But then so does caffeine. It may not sound as exotic as modafinil, but technically, anyone who drinks a cup of coffee to focus better is a nootropic user. Unlike the other drugs, coffee is universally accepted in our society, but society evolves, and so the list of mind enhancers available in your office break room may someday expand.

David Warmflash is an astrobiologist, physician and science writer. Follow @CosmicEvolution to read what he is saying on Twitter.

The GLP featured this article to reflect the diversity of news, opinion and analysis. The viewpoint is the author’s own. The GLP’s goal is to stimulate constructive discourse on challenging science issues.

Outbreak
Outbreak Daily Digest
Biotech Facts & Fallacies
Talking Biotech
Genetics Unzipped
a a b b a f ac a

Video: Death by COVID: The projected grim toll in historical context

The latest statistics, as of July 10, show COVID-19-related deaths in U.S. are just under 1,000 per day nationally, which is ...
mag insects image superjumbo v

Disaster interrupted: Which farming system better preserves insect populations: Organic or conventional?

A three-year run of fragmentary Armageddon-like studies had primed the journalism pumps and settled the media framing about the future ...
dead bee desolate city

Are we facing an ‘Insect Apocalypse’ caused by ‘intensive, industrial’ farming and agricultural chemicals? The media say yes; Science says ‘no’

The media call it the “Insect Apocalypse”. In the past three years, the phrase has become an accepted truth of ...
types of oak trees

Infographic: Power of evolution? How oak trees came to dominate North American forests

Over the course of some 56 million years, oaks, which all belong to the genus Quercus, evolved from a single undifferentiated ...
biotechnology worker x

Can GMOs rescue threatened plants and crops?

Some scientists and ecologists argue that humans are in the midst of an "extinction crisis" — the sixth wave of ...
food globe x

Are GMOs necessary to feed the world?

Experts estimate that agricultural production needs to roughly double in the coming decades. How can that be achieved? ...
eating gmo corn on the cob x

Are GMOs safe?

In 2015, 15 scientists and activists issued a statement, "No Scientific consensus on GMO safety," in the journal Environmental Sciences ...
Screen Shot at PM

Charles Benbrook: Agricultural economist and consultant for the organic industry and anti-biotechnology advocacy groups

Independent scientists rip Benbrook's co-authored commentary in New England Journal calling for reassessment of dangers of all GMO crops and herbicides ...
Screen Shot at PM
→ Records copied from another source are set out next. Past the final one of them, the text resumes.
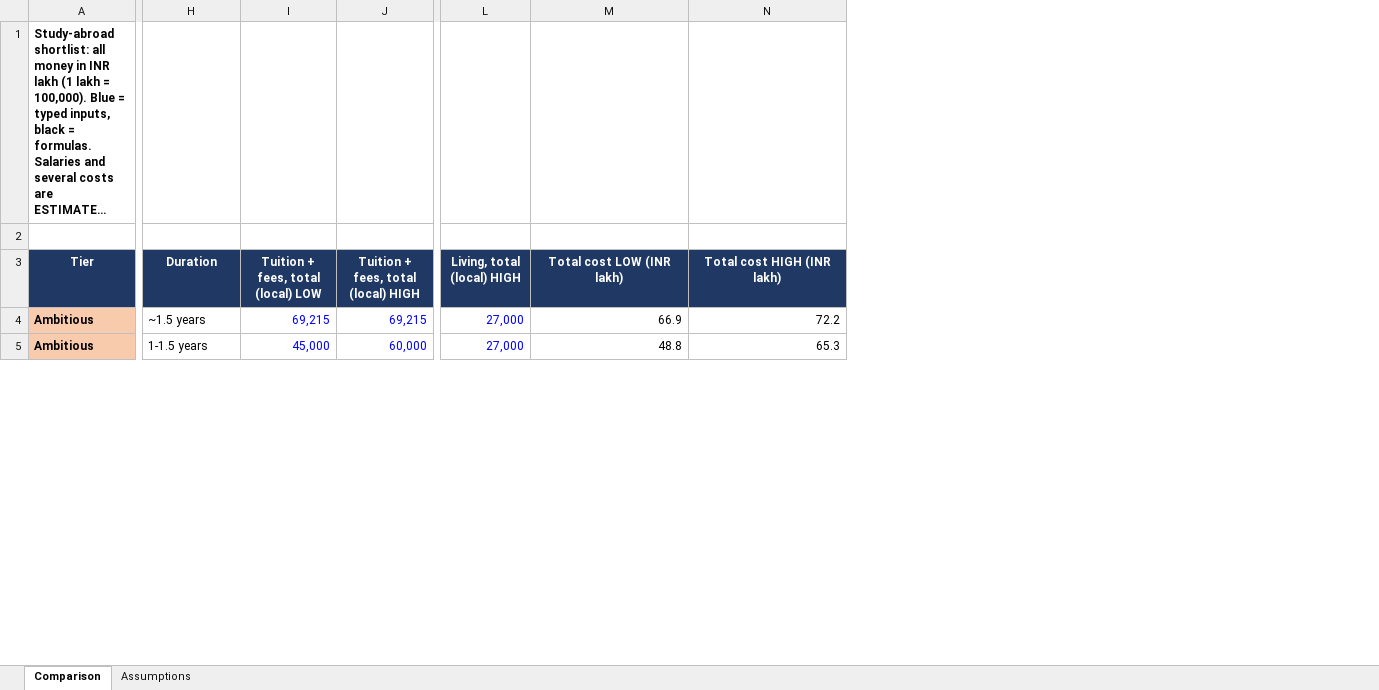
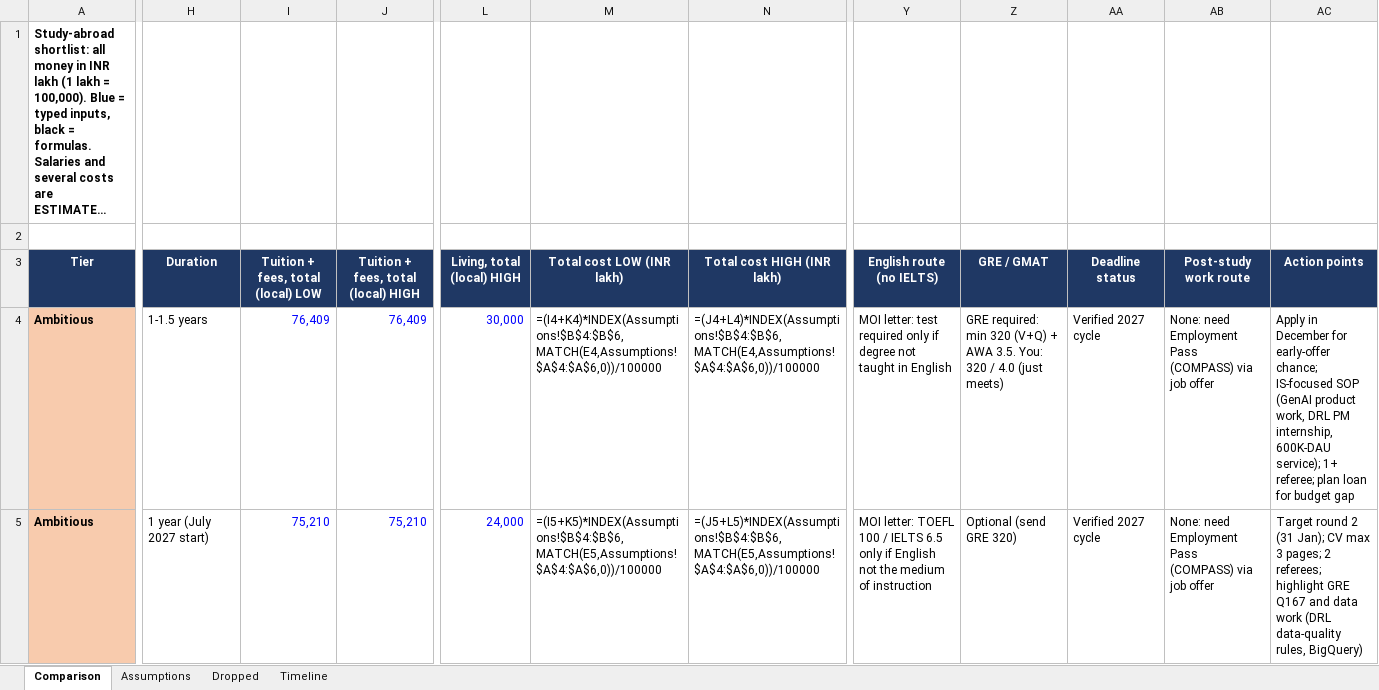
Before and after one commit to shivansh-13/protein, an Excel workbook: Study Abroad Shortlist.xlsx, sheet Comparison, drawn as a sheet; only a part is shown, gaps mark what is left out; long unchanged cells end in …; values as stored, in another font and other column widths than the file's, no borders; formulas without a stored value are shown as written; the diff covers the shown part only; the diff names each change by its address in the sheet, - before the commit and + after, or states it on an @@ line.

```diff
--- a/Study Abroad Shortlist.xlsx (sheet Comparison)
+++ b/Study Abroad Shortlist.xlsx (sheet Comparison)
+sheet tab: Dropped
+sheet tab: Timeline
+column Y (English route (no IELTS)), rows 4-5: MOI letter: test required only if degree not taught in English | MOI letter: TOEFL 100 / IELTS 6.5 only if English not the medium of instruction
+column Z (GRE / GMAT), rows 4-5: GRE required: min 320 (V+Q) + AWA 3.5. You: 320 / 4.0 (just meets) | Optional (send GRE 320)
+column AA (Deadline status), rows 4-5: Verified 2027 cycle | Verified 2027 cycle
+column AB (Post-study work route), rows 4-5: None: need Employment Pass (COMPASS) via job offer | None: need Employment Pass (COMPASS) via job offer
+column AC (Action points), rows 4-5: Apply in December for early-offer chance; IS-focused SOP (GenAI product work, DRL PM internship, 600K-DAU service); 1+ referee; plan loan for budget gap | Target round 2 (31 Jan); CV max 3 pages; 2 referees; highlight GRE Q167 and data work (DRL data-quality rules, BigQuery)
-H4 (Duration): ~1.5 years
+H4 (Duration): 1-1.5 years
-I4: 69,215
+I4: 76,409
-J4: 69,215
+J4: 76,409
-L4 (Living, total (local) HIGH): 27,000
+L4 (Living, total (local) HIGH): 30,000
-M4 (Total cost LOW (INR lakh)): 66.9
+M4 (Total cost LOW (INR lakh)): =(I4+K4)*INDEX(Assumptions!$B$4:$B$6,MATCH(E4,Assumptions!$A$4:$A$6,0))/100000
-N4 (Total cost HIGH (INR lakh)): 72.2
+N4 (Total cost HIGH (INR lakh)): =(J4+L4)*INDEX(Assumptions!$B$4:$B$6,MATCH(E4,Assumptions!$A$4:$A$6,0))/100000
-H5 (Duration): 1-1.5 years
+H5 (Duration): 1 year (July 2027 start)
-I5: 45,000
+I5: 75,210
-J5: 60,000
+J5: 75,210
-L5 (Living, total (local) HIGH): 27,000
+L5 (Living, total (local) HIGH): 24,000
-M5 (Total cost LOW (INR lakh)): 48.8
+M5 (Total cost LOW (INR lakh)): =(I5+K5)*INDEX(Assumptions!$B$4:$B$6,MATCH(E5,Assumptions!$A$4:$A$6,0))/100000
-N5 (Total cost HIGH (INR lakh)): 65.3
+N5 (Total cost HIGH (INR lakh)): =(J5+L5)*INDEX(Assumptions!$B$4:$B$6,MATCH(E5,Assumptions!$A$4:$A$6,0))/100000
```
Also changed, not shown: 3 added rows, 1 removed row, 89 edited cells and cell formats elsewhere in this sheet, sheet Assumptions.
ETC Group: ‘Extreme’ biotechnology critic campaigns against synthetic biology and other forms of ‘extreme genetic engineering’

The ETC Group is an international environmental non-governmental organization (NGO) based in Canada whose stated purpose is to monitor "the impact of emerging technologies and ...
Share via
News on human & agricultural genetics and biotechnology delivered to your inbox.
Optional. Mail on special occasions.
Send this to a friend